FIVE CORNERS UPDATE
On Monday, the damn light at the Essex Junction Five Corners took so long to change, I left the car idling and walked over to the fair, 'cuz I was starving to death! I wolfed down a corndog, a large order of onion rings, three cheeseburgers from the Lion's Club booth, two fried dough(s) covered with cinnamon sugar, a pint of fries from Al's, a maple creemee and a partridge in a pear tree! By the time I waddled back to the intersection, the light was about ready to change. I knew that because I could hear the walk signal, which meant my lane was next up. I put the rig in drive just as I saw green. It was perfect!

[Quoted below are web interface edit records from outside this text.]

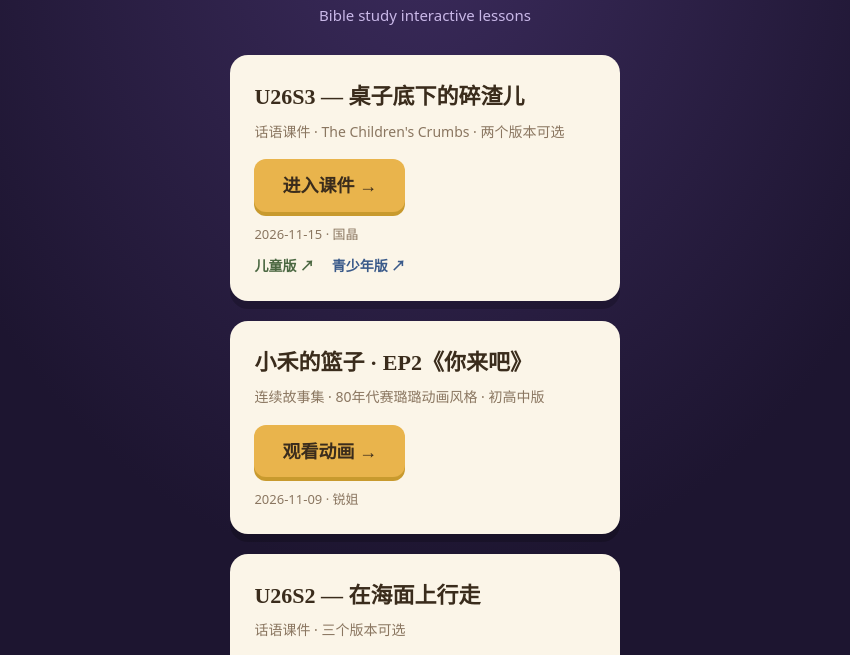
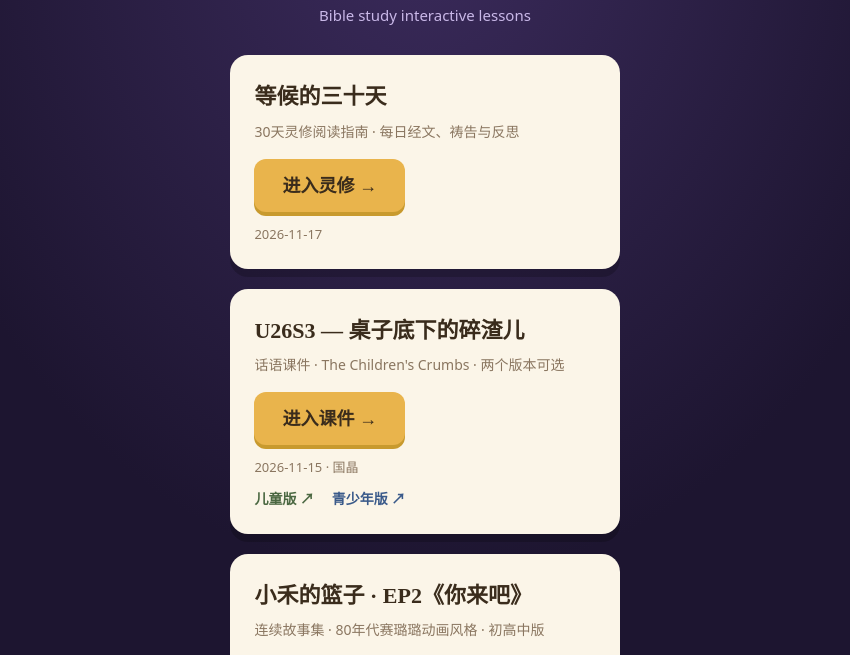
Before and after one commit to helenchen0703-blip/teen-courseware, a plain HTML site: page index.html in a window 1280 px wide. Shown: the part 97-752 px from the top of the page, without its empty margins (215-1065 px from the left). Drawn offline with Linux system fonts and the light colour scheme.

Commit message:
Add 等候的三十天 card to landing page

```diff
--- a/index.html
+++ b/index.html
@@ -24,6 +24,12 @@ h1 span{color:var(--gold)}
 <div class="wrap">
 <h1>Teen <span>话语</span> 课件</h1>
 <p class="sub">Bible study interactive lessons</p>
+<div class="card">
+<h2>等候的三十天</h2>
+<p>30天灵修阅读指南 · 每日经文、祷告与反思</p>
+<a class="btn" href="waiting-30-days/">进入灵修 →</a>
+<div class="date">2026-11-17</div>
+</div>
 <div class="card">
 <h2>U26S3 — 桌子底下的碎渣儿</h2>
 <p>话语课件 · The Children's Crumbs · 两个版本可选</p>
```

*AGASSI SPECIAL *AGASSI SPECIAL *AGASSI SPECIAL *
ANDRE AGASSI - VERMONT'S LOCAL BOY?
Well, not exactly. But try guessing where The Punisher started his pro career. You're right or wrong! It was Stratton, in the summer of '86, and your beloved Vermont Hum correspondent was in seat 8, right next to the beer tent, which sold beers, by the way, for a buck and a quarter. Agassi was adorned like a Brazilian samba dancer, with feathery two-color hair and flowing ribbons and chains. But, boy, could he slap that ball. He was one of the new members of the power set, kids who were taught to hit the crap out of the ball and take names later. AA made a good showing at Stratton, but eventually fell to a guy named McEnroe.
I enjoyed following Agassi's career for a number of reasons.
First, he was so human. At times he looked alternately powerful and vulnerable; other times he exuded such savvy and a passion for the game that he locked people in with his intensity. We saw him cry, or laugh, or be as gracious and gentlemanly as a player, or person could be. We saw him nervous, a nervousness so acute you almost wanted to jump through the screen and give him a hand. But we also saw confidence, a confidence so unwavering you knew 'Andre would pull it out.'
Second, his work ethic in his later years was unparalled. Whether he was running hills or benching a weight most of us could not, he took training to a higher level, and his endurance on the court was a thing to marvel at. His surgically precise groundstrokes were borne of sacrifice, hours and hours and years and years of practice. His behavior on the court was exemplary; he worked fast and hard and complained infrequently, going about his business in a workmanlike manner. Yeah, that's it. A workmanlike manner. That's what a lot of fans liked about him, the way he would just keep going, no matter what.
Third, as a wise old woman once remarked, " He seems nice and he has kind eyes." Agassi hasn't mentioned it a lot, but he's given countless hours of his time to worthy causes, and donated millions to help the less fortunate. You get the feeling, even though he's rich and famous, that he gets it. He gets it.
Farewell, Andre. You don't know who the hell I am, but I've spent many years arranging my schedule around your schedule, just to watch your sterling brand of tennis, which I referred to as artistry on the court. I've grown as you've grown, and remember certain years as being better years, collectively, through your successes and my successes. We've had down years, but have fought through them, and learned from them.
So move on, old boy ( an old boy in the tennis world, anyway ) and give us a shout if you're ever back at Stratton.
SUBMITTED BY BRIAN MCCLINTOCK